Seafood sits among the highest quality proteins and offers many additional health benefits. It is beneficial in brain development and heart health, improves how women feel during pregnancy, and aids in brain and eye development for children.[1],[2],[3]

Nutritious food and brain health are closely connected. Omega-3 DHA, found in seafood, is abundant in your brain and helps neurons trigger and cells regenerate. It is such an important building block that people with low levels of it have measurably smaller brains!3

Eating seafood twice a week can also reduce risk of heart disease and give more energy throughout the day.1 Eyes depend on omega-3s for optimal function as nearly half of eyes’ light-detecting cell structure is made of omega-3s.

Additional research has shown that when pregnant or nursing moms eat at least two servings of a variety of seafood per week, there are positive benefits for both mom and the baby. Babies have improved brain development[4],[5] and experience higher IQs.[6]

This Italian Tuna Salad is the perfect place to start. It’s easy to make for a lunch or two during the week and packed with veggies and omega-3s.

Italian Tuna Salad

All you need:

  • 1 medium russet potato, cubed
  • 2 5-oz cans of tuna, packed in olive oil
  • 2 tbsp balsamic vinegar
  • 1/2 tsp oregano, dried
  • Salt & pepper, to taste
  • 1 5-oz bag salad greens, mixed
  • 1 14.5-oz can green beans, low sodium
  • ¼ cup black olives, pitted
  • 1 cucumber, chopped
  • ¼ cup cherry tomatoes

All you do:

  1. Boil potato for 15 minutes.
  2. Meanwhile, drain oil from tuna into a bowl.
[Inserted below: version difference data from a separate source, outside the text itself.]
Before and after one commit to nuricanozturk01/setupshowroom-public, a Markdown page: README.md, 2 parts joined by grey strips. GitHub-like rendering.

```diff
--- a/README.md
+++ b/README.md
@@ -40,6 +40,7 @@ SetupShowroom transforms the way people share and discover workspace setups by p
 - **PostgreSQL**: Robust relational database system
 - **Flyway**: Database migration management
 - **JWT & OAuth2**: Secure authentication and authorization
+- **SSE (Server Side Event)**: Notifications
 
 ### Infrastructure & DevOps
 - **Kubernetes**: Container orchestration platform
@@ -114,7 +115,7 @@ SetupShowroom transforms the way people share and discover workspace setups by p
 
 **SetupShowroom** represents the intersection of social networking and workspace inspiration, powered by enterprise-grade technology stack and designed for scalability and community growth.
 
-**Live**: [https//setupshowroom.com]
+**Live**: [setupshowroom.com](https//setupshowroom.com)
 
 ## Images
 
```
Set tuna aside.
  3. Into the oil from tuna, add balsamic vinegar and oregano. Salt and pepper to taste. Mix dressing well.
  4. Mix greens with potatoes and green beans.
  5. Add olives, cucumber, tomatoes, tuna and dressing.

Serving suggestion: Serve tuna salad with whole-grain bread.
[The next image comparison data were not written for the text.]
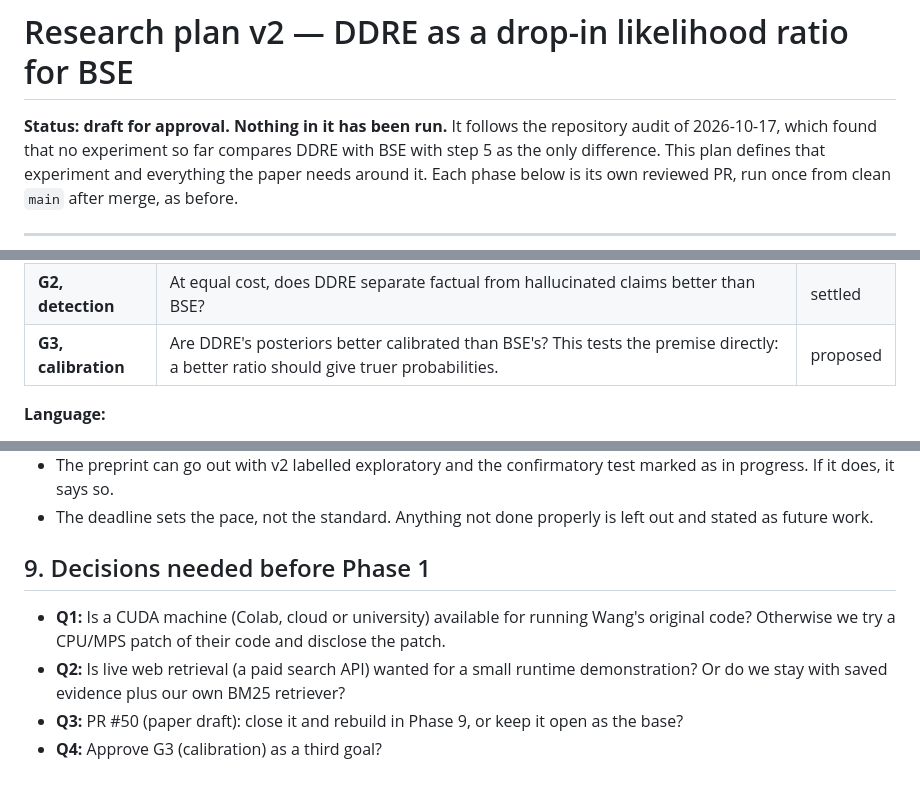
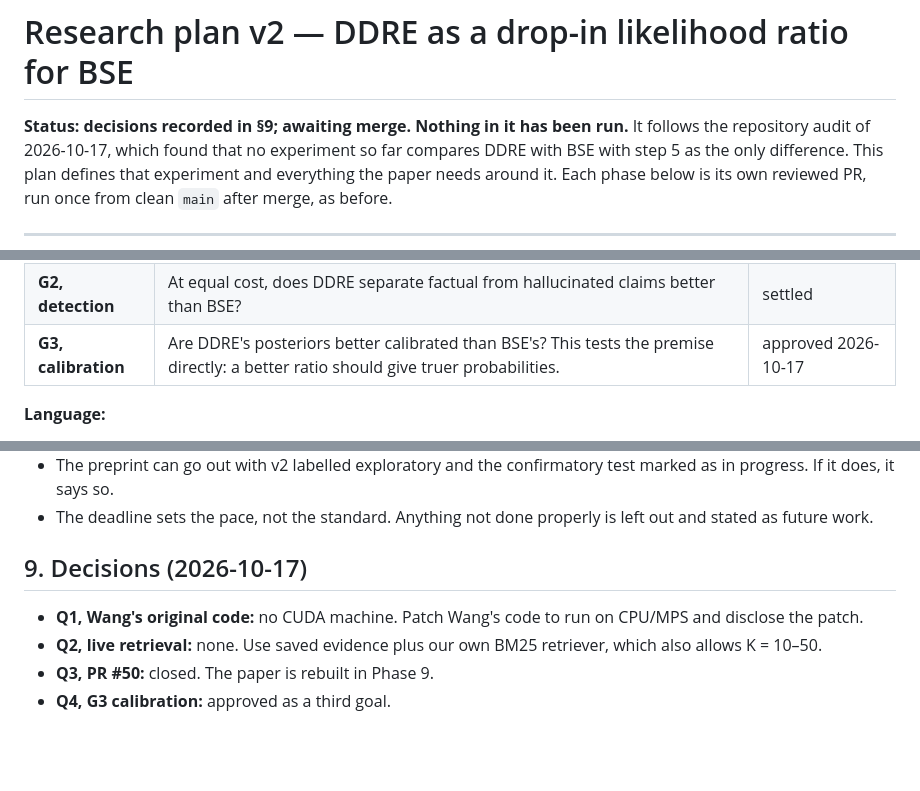
Before and after one commit to FrimpsManu/hallucination-detection-ddre, a Markdown page: docs/research_plan_v2.md, 3 parts joined by grey strips. GitHub-like rendering; blank space fills up the shorter version.

Commit message:
Plan v2: record decisions (MPS patch, saved evidence, rebuild paper, add G3)

```diff
--- a/docs/research_plan_v2.md
+++ b/docs/research_plan_v2.md
@@ -1,6 +1,6 @@
 # Research plan v2 — DDRE as a drop-in likelihood ratio for BSE
 
-**Status: draft for approval. Nothing in it has been run.** It follows the
+**Status: decisions recorded in §9; awaiting merge. Nothing in it has been run.** It follows the
 repository audit of 2026-10-17, which found that no experiment so far compares
 DDRE with BSE with step 5 as the only difference. This plan defines that
 experiment and everything the paper needs around it. Each phase below is its
@@ -36,7 +36,7 @@ Large Language Models via Direct Density Ratio Estimation.*
 |---|---|---|
 | **G1, cost** | At equal detection quality, does DDRE need fewer NLI calls and documents than BSE? | settled |
 | **G2, detection** | At equal cost, does DDRE separate factual from hallucinated claims better than BSE? | settled |
-| **G3, calibration** | Are DDRE's posteriors better calibrated than BSE's? This tests the premise directly: a better ratio should give truer probabilities. | proposed |
+| **G3, calibration** | Are DDRE's posteriors better calibrated than BSE's? This tests the premise directly: a better ratio should give truer probabilities. | approved 2026-10-17 |
 
 **Language:**
 - Say "hallucination-detection performance".
@@ -366,13 +366,11 @@ Each phase is one PR. Code PRs carry tests. Runs happen once, after merge.
 - The deadline sets the pace, not the standard. Anything not done properly is
   left out and stated as future work.
 
-## 9. Decisions needed before Phase 1
+## 9. Decisions (2026-10-17)
 
-- **Q1:** Is a CUDA machine (Colab, cloud or university) available for
-  running Wang's original code? Otherwise we try a CPU/MPS patch of their code
-  and disclose the patch.
-- **Q2:** Is live web retrieval (a paid search API) wanted for a small runtime
-  demonstration? Or do we stay with saved evidence plus our own BM25 retriever?
-- **Q3:** PR #50 (paper draft): close it and rebuild in Phase 9, or keep it open
-  as the base?
-- **Q4:** Approve G3 (calibration) as a third goal?
+- **Q1, Wang's original code:** no CUDA machine. Patch Wang's code to run on
+  CPU/MPS and disclose the patch.
+- **Q2, live retrieval:** none. Use saved evidence plus our own BM25 retriever,
+  which also allows K = 10–50.
+- **Q3, PR #50:** closed. The paper is rebuilt in Phase 9.
+- **Q4, G3 calibration:** approved as a third goal.
```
Take the Pledge to Eat #Seafood2xWk

Eating seafood regularly can save lives and significantly improve overall health. Consuming two servings each week is an easy way to make a positive commitment to your health and the health of those around you. Learn more at seafoodnutrition.org.

[1] Mozaffarian D, Rimm EB. Fish intake, contaminants, and human health: evaluating the risks and the benefits. JAMA. 2006; 296:1885- 99.
[2] Hibbeln JR, Davis JM, Steer C, Emmett P, Rogers I, Williams C, Golding J. Maternal seafood consumption in pregnancy and neurodevelopmental outcomes in childhood (ALSPAC study): an observational cohort study. Lancet. 2007;369(9561):578-85.
[3]  Tan MD, MPH, Z.S. Red blood cell omega-3 fatty acid levels and markers of accelerated brain aging. Neurology. 2012 Feb 28;78(9):658-664.
[4] New Advice: Pregnant Women and Young Children Should Eat More Fish. February 2015. Available at www.fda.gov/ForConsumers/ConsumerUpdates/ucm397443.htm.
[5] U.S. Department of Agriculture. Eat Seafood Twice a Week. September 2015. Available at www.choosemyplate.gov/ten-tips-eat-seafood
[6] FDA, Quantitative Assessment of the Net Effects on Fetal Neurodevelopment from Eating Commercial Fish (As Measured by IQ and also by Early Age Verbal Development in Children). June 2014. Available at www.fda.gov/Food/FoodborneIllnessContaminants/Metals/ucm393211.htm.

Author: Kathleen Mullen-Ley

My name is Kathleen Mullen-Ley, and I am a project manager for FishWise. FishWise, a nonprofit sustainable seafood consultancy, has been working with Hy-Vee to research and recommend seafood product sourcing, develop and implement Hy-Vee's Responsible Choice Seafood materials and staff training, and analyze data to measure progress towards Hy-Vee's 2015 Commitment. I hold a master’s degree in marine biodiversity and conservation from Scripps Institution of Oceanography and a Bachelor of Arts in environmental studies from the University of California Santa Cruz. My graduate research project was an analysis of the World Trade Organization ruling on the U.S. dolphin-safe tuna label and its implications for future market-based marine conservation efforts. My experience analyzing fishery management issues and communicating marine science to diverse audiences combined with my respect for ocean life has made me well-prepared to take on the challenges of sustainable seafood.